Renowned credit rating organization Moody’s Investor Service believes that the Philippines will maintain its positive outlook sovereign rating due to its resilient economy, large foreign exchange liquidity, sound political environment, and easing debt. The financial institution also noted that a downward rating is unlikely in the near future.
Last year, Moody’s raised the credit score of the Philippines to investment grade status with a rating of "Baa3" with a positive outlook, which could also mean that the government is anticipated to improve in the next 12-18 months.
The organization also cited several factors that affected the credit profile of the country. First, the country is unfazed by the damages brought on by Typhoon Yolanda, and then there’s the buoyant economy. The Philippines was also given a "structural shift to higher growth" citation, alongside low inflation.
The country is said to be "above average" in terms of economic growth rates - even outdoing its counterparts in Asia-Pacific and emerging markets globally. The gross domestic product (GDP) increased from 6.8 percent in 2012 to 7.2 percent in 2013. Meanwhile, growth settled at six percent during the first half of this year.
The Bangko Sentral ng Pilipinas (BSP) said even with the above average growth of the local economy, inflation has remained within the target range. Inflation is expected to ease up in the last few months of 2014 amidst hitting three-year highs in this year’s second half.
Moody noted that the Philippines’ improving fiscal position and the rising revenues due to higher public spending on infrastructure and social services are complementing its "new growth path".
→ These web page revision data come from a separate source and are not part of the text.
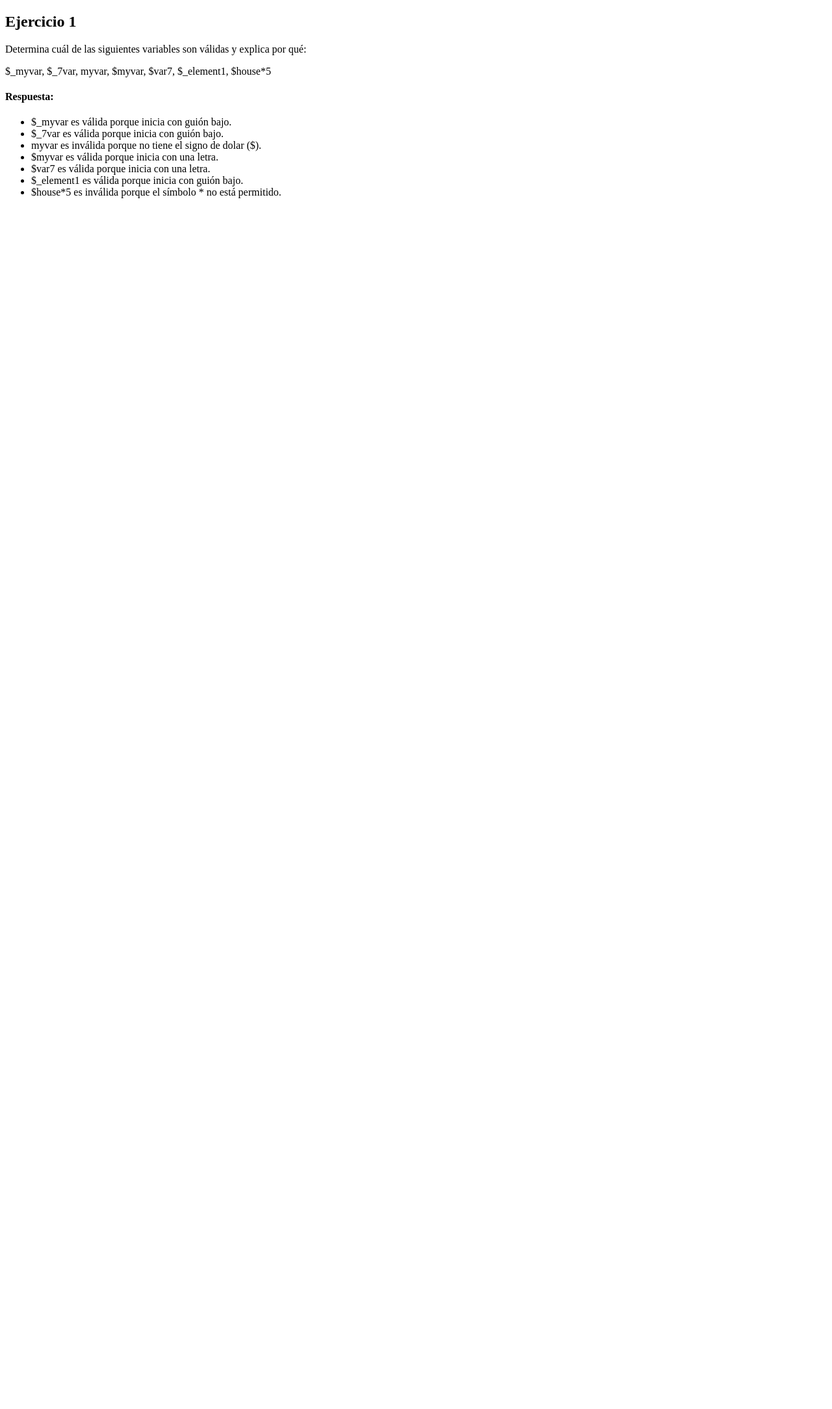
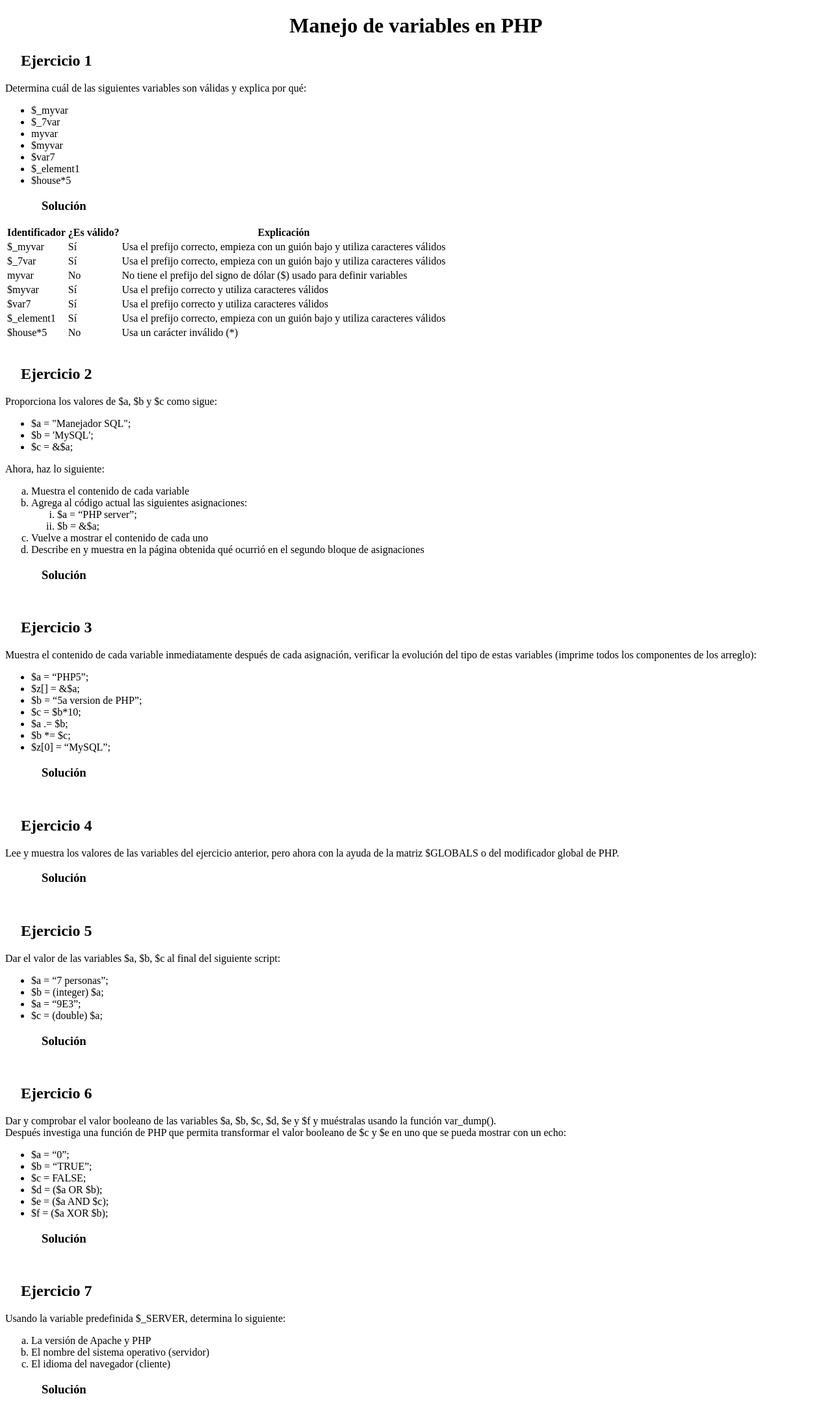
Before and after one commit to ivan-psz/tecweb, a PHP site: page / in a window 1280 px wide. Shown: the whole page at 65% size. Before the commit the page ends 305 px from the top, so only its background shows below. Run offline with PHP 8.4, Linux system fonts and the light colour scheme.

Commit message:
Commit del ejercicio 1 práctica 4

```diff
--- a/practicas/p04/index.php
+++ b/practicas/p04/index.php
@@ -5,30 +5,181 @@
     <title>Práctica 3</title>
 </head>
 <body>
-    <h2>Ejercicio 1</h2>
+
+<div style="text-align: center; margin-top: 0.5rem;">
+        <h1>Manejo de variables en PHP</h1>
+    </div>
+
+    <h2>&emsp;Ejercicio 1</h2>
     <p>Determina cuál de las siguientes variables son válidas y explica por qué:</p>
-    <p>$_myvar,  $_7var,  myvar,  $myvar,  $var7,  $_element1, $house*5</p>
+    <ul>
+        <li>$_myvar</li>
+        <li>$_7var</li>
+        <li>myvar</li>
+        <li>$myvar</li>
+        <li>$var7</li>
+        <li>$_element1</li>
+        <li>$house*5</li>
+    </ul>
+    <h3>&emsp;&emsp;&emsp;Solución</h3>
+
     <?php
-        //AQUI VA MI CÓDIGO PHP
         $_myvar;
         $_7var;
-        //myvar;       // Inválida
+        //myvar;
         $myvar;
         $var7;
         $_element1;
-        //$house*5;     // Invalida
+        //$house*5;
 
-        echo '<h4>Respuesta:</h4>';
+        echo "<table>";
+            echo "<tr>";
+                echo "<th>Identificador</th>";
+                echo "<th>¿Es válido?</th>";
+                echo "<th>Explicación</th>";
+            echo "</tr>";
+            echo "<tr>";
+                echo '<td>$_myvar</td>';
+                echo "<td>Sí</td>";
+                echo "<td>Usa el prefijo correcto, empieza con un guión bajo y utiliza caracteres válidos</td>";
+            echo "</tr>";
+            echo "<tr>";
+                echo '<td>$_7var</td>';
+                echo "<td>Sí</td>";
+                echo "<td>Usa el prefijo correcto, empieza con un guión bajo y utiliza caracteres válidos</td>";
+            echo "</tr>";
+            echo "<tr>";
+                echo '<td>myvar</td>';
+                echo "<td>No</td>";
+                echo "<td>No tiene el prefijo del signo de dólar ($) usado para definir variables</td>";
+            echo "</tr>";
+            echo "<tr>";
+                echo '<td>$myvar</td>';
+                echo "<td>Sí</td>";
+                echo "<td>Usa el prefijo correcto y utiliza caracteres válidos</td>";
+            echo "</tr>";
+            echo "<tr>";
+                echo '<td>$var7</td>';
+                echo "<td>Sí</td>";
+                echo "<td>Usa el prefijo correcto y utiliza caracteres válidos</td>";
+            echo "</tr>";
+            echo "<tr>";
+                echo '<td>$_element1</td>';
+                echo "<td>Sí</td>";
+                echo "<td>Usa el prefijo correcto, empieza con un guión bajo y utiliza caracteres válidos</td>";
+            echo "</tr>";
+            echo "<tr>";
+                echo '<td>$house*5</td>';
+                echo "<td>No</td>";
+                echo "<td>Usa un carácter inválido (*)</td>";
+            echo "</tr>";
+        echo "</table>";
+    ?>
 
-        echo '<ul>';
-        echo '<li>$_myvar es válida porque inicia con guión bajo.</li>';
-        echo '<li>$_7var es válida porque inicia con guión bajo.</li>';
-        echo '<li>myvar es inválida porque no tiene el signo de dolar ($).</li>';
-        echo '<li>$myvar es válida porque inicia con una letra.</li>';
-        echo '<li>$var7 es válida porque inicia con una letra.</li>';
-        echo '<li>$_element1 es válida porque inicia con guión bajo.</li>';
-        echo '<li>$house*5 es inválida porque el símbolo * no está permitido.</li>';
-        echo '</ul>';
-    ?>
+
+
+
+
+
+    <br>
+    <h2>&emsp;Ejercicio 2</h2>
+    <p>Proporciona los valores de $a, $b y $c como sigue: <br></p>
+    <ul>
+        <li>$a = "Manejador SQL";</li>
+        <li>$b = 'MySQL';</li>
+        <li>$c = &$a;</li>
+    </ul>
+    <p>Ahora, haz lo siguiente: <br></p>
+    <ol type="a">
+        <li>Muestra el contenido de cada variable</li>
+        <li>Agrega al código actual las siguientes asignaciones:
+            <ol type="i">
+                <li>$a = “PHP server”;</li>
+                <li>$b = &$a;</li>
+            </ol>
+        </li>
+        <li>Vuelve a mostrar el contenido de cada uno</li>
+        <li>Describe en y muestra en la página obtenida qué ocurrió en el segundo bloque de asignaciones</li>
+    </ol>
+    <h3>&emsp;&emsp;&emsp;Solución</h3>
+
+
+
+
+
+    <br>
+    <h2>&emsp;Ejercicio 3</h2>
+    <p>Muestra el contenido de cada variable inmediatamente después de cada asignación,
+        verificar la evolución del tipo de estas variables (imprime todos los componentes de los
+        arreglo):</p>
+    <ul>
+        <li>$a = “PHP5”;</li>
+        <li>$z[] = &$a;</li>
+        <li>$b = “5a version de PHP”;</li>
+        <li>$c = $b*10;</li>
+        <li>$a .= $b;</li>
+        <li>$b *= $c;</li>
+        <li>$z[0] = “MySQL”;</li>
+    </ul>
+    <h3>&emsp;&emsp;&emsp;Solución</h3>
+
+
+
+
+
+    <br>
+    <h2>&emsp;Ejercicio 4</h2>
+    <p>Lee y muestra los valores de las variables del ejercicio anterior, pero ahora con la ayuda de
+        la matriz $GLOBALS o del modificador global de PHP.</p>
+    <h3>&emsp;&emsp;&emsp;Solución</h3>
+
+
+
+
+    <br>
+    <h2>&emsp;Ejercicio 5</h2>
+    <p>Dar el valor de las variables $a, $b, $c al final del siguiente script:</p>
+    <ul>
+        <li>$a = “7 personas”;</li>
+        <li>$b = (integer) $a;</li>
+        <li>$a = “9E3”;</li>
+        <li>$c = (double) $a;</li>
+    </ul>
+    <h3>&emsp;&emsp;&emsp;Solución</h3>
+
+
+
+
+    <br>
+    <h2>&emsp;Ejercicio 6</h2>
+    <p>Dar y comprobar el valor booleano de las variables $a, $b, $c, $d, $e y $f y muéstralas
+        usando la función var_dump(<datos>). <br>
+        Después investiga una función de PHP que permita transformar el valor booleano de $c y $e
+        en uno que se pueda mostrar con un echo:
+    </p>
+    <ul>
+        <li>$a = “0”;</li>
+        <li>$b = “TRUE”;</li>
+        <li>$c = FALSE;</li>
+        <li>$d = ($a OR $b);</li>
+        <li>$e = ($a AND $c);</li>
+        <li>$f = ($a XOR $b);</li>
+    </ul>
+    <h3>&emsp;&emsp;&emsp;Solución</h3>
+
+
+
+
+    <br>
+    <h2>&emsp;Ejercicio 7</h2>
+    <p>Usando la variable predefinida $_SERVER, determina lo siguiente:</p>
+    <ol type="a">
+        <li>La versión de Apache y PHP</li>
+        <li>El nombre del sistema operativo (servidor)</li>
+        <li>El idioma del navegador (cliente)</li>
+    </ol>
+    <h3>&emsp;&emsp;&emsp;Solución</h3>
+
+
 </body>
 </html>
```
The Philippines’ revenue performance is still behind those more developed nations that have investment grade ratings, but the country’s budget deficits are becoming narrower than its peers since 2008. The country’s debt is expected to decline in the near future.